[[ ENTRIES SHOWN, beginning ]]

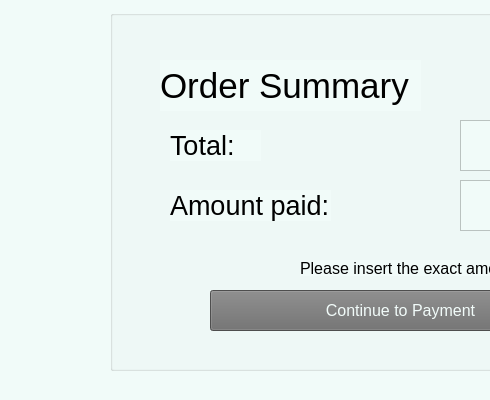
Old version of the form UI folder/thesisUIformUnpaidOrPaid.ui in the repository Dann-Joseph123/grainMate; both pictures show x 0 to 490 and y 0 to 400 of the 800 by 400 pixel window.
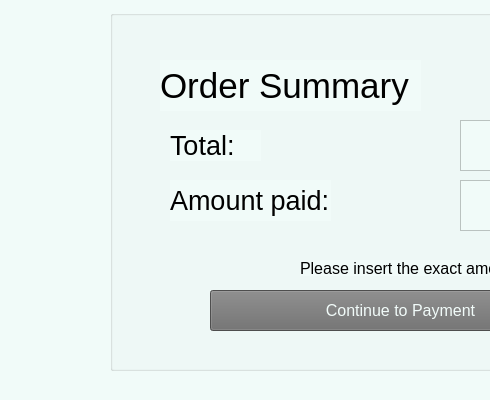
New version of the form. Icons and pictures are not drawn.

Commit message: fixed order completion

```diff
--- a/UI folder/thesisUIformUnpaidOrPaid.ui
+++ b/UI folder/thesisUIformUnpaidOrPaid.ui
@@ -173,9 +173,9 @@
     <property name="geometry">
      <rect>
       <x>60</x>
-      <y>180</y>
+      <y>170</y>
       <width>161</width>
-      <height>31</height>
+      <height>41</height>
      </rect>
     </property>
     <property name="font">
```
Left out of the diff: 4 changed lines with no effect on the pictures. The commit also changes 1 other file.
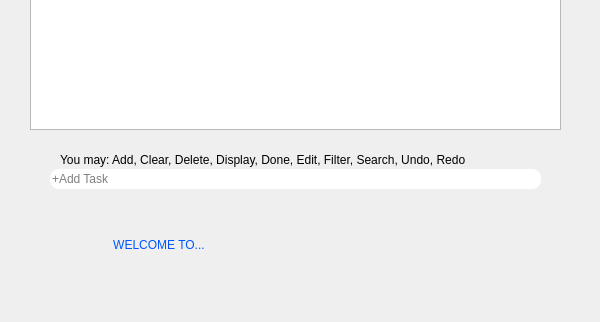
First picture: the form in TimeWiseGUI/timewisegui.ui, repository terencelimzhengwei/cs2103jan2014-t17-3c, before the edit; both pictures show x 0 to 600 and y 391 to 713 of the 600 by 713 pixel window.
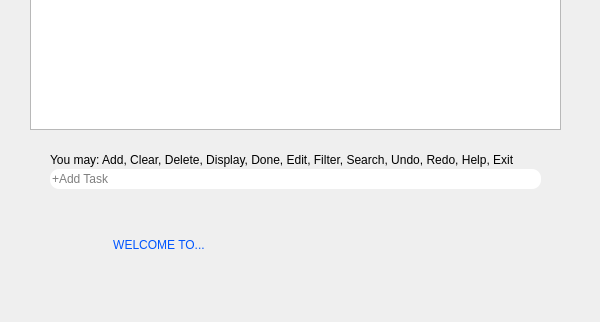
Second picture: the form after the edit. Icons and pictures are not drawn.

Commit message: [V0.4] Added Help Guide, summoned with help command.

```diff
--- a/TimeWiseGUI/timewisegui.ui
+++ b/TimeWiseGUI/timewisegui.ui
@@ -289,9 +289,9 @@
    <widget class="QLabel" name="label_help">
     <property name="geometry">
      <rect>
-      <x>60</x>
+      <x>50</x>
       <y>541</y>
-      <width>491</width>
+      <width>501</width>
       <height>20</height>
      </rect>
     </property>
@@ -299,7 +299,7 @@
      <string notr="true">font: 75 11pt &quot;New Cicle&quot;;</string>
     </property>
     <property name="text">
-     <string>You may: Add, Clear, Delete, Display, Done, Edit, Filter, Search, Undo, Redo</string>
+     <string>You may: Add, Clear, Delete, Display, Done, Edit, Filter, Search, Undo, Redo, Help, Exit</string>
     </property>
     <property name="wordWrap">
      <bool>true</bool>
```
Left out of the diff: 2 changed lines with no effect on the pictures. The commit also changes 11 other files.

[[ ENTRIES SHOWN, end ]]

Only the text of the records belongs in your answer, copied exactly as it appears above.

Old version of the form UI folder/thesisUIformUnpaidOrPaid.ui in the repository Dann-Joseph123/grainMate; both pictures show x 0 to 490 and y 0 to 400 of the 800 by 400 pixel window.
New version of the form. Icons and pictures are not drawn.

Commit message: fixed order completion

```diff
--- a/UI folder/thesisUIformUnpaidOrPaid.ui
+++ b/UI folder/thesisUIformUnpaidOrPaid.ui
@@ -173,9 +173,9 @@
     <property name="geometry">
      <rect>
       <x>60</x>
-      <y>180</y>
+      <y>170</y>
       <width>161</width>
-      <height>31</height>
+      <height>41</height>
      </rect>
     </property>
     <property name="font">
```
Left out of the diff: 4 changed lines with no effect on the pictures. The commit also changes 1 other file.
First picture: the form in TimeWiseGUI/timewisegui.ui, repository terencelimzhengwei/cs2103jan2014-t17-3c, before the edit; both pictures show x 0 to 600 and y 391 to 713 of the 600 by 713 pixel window.
Second picture: the form after the edit. Icons and pictures are not drawn.

Commit message: [V0.4] Added Help Guide, summoned with help command.

```diff
--- a/TimeWiseGUI/timewisegui.ui
+++ b/TimeWiseGUI/timewisegui.ui
@@ -289,9 +289,9 @@
    <widget class="QLabel" name="label_help">
     <property name="geometry">
      <rect>
-      <x>60</x>
+      <x>50</x>
       <y>541</y>
-      <width>491</width>
+      <width>501</width>
       <height>20</height>
      </rect>
     </property>
@@ -299,7 +299,7 @@
      <string notr="true">font: 75 11pt &quot;New Cicle&quot;;</string>
     </property>
     <property name="text">
-     <string>You may: Add, Clear, Delete, Display, Done, Edit, Filter, Search, Undo, Redo</string>
+     <string>You may: Add, Clear, Delete, Display, Done, Edit, Filter, Search, Undo, Redo, Help, Exit</string>
     </property>
     <property name="wordWrap">
      <bool>true</bool>
```
Left out of the diff: 2 changed lines with no effect on the pictures. The commit also changes 11 other files.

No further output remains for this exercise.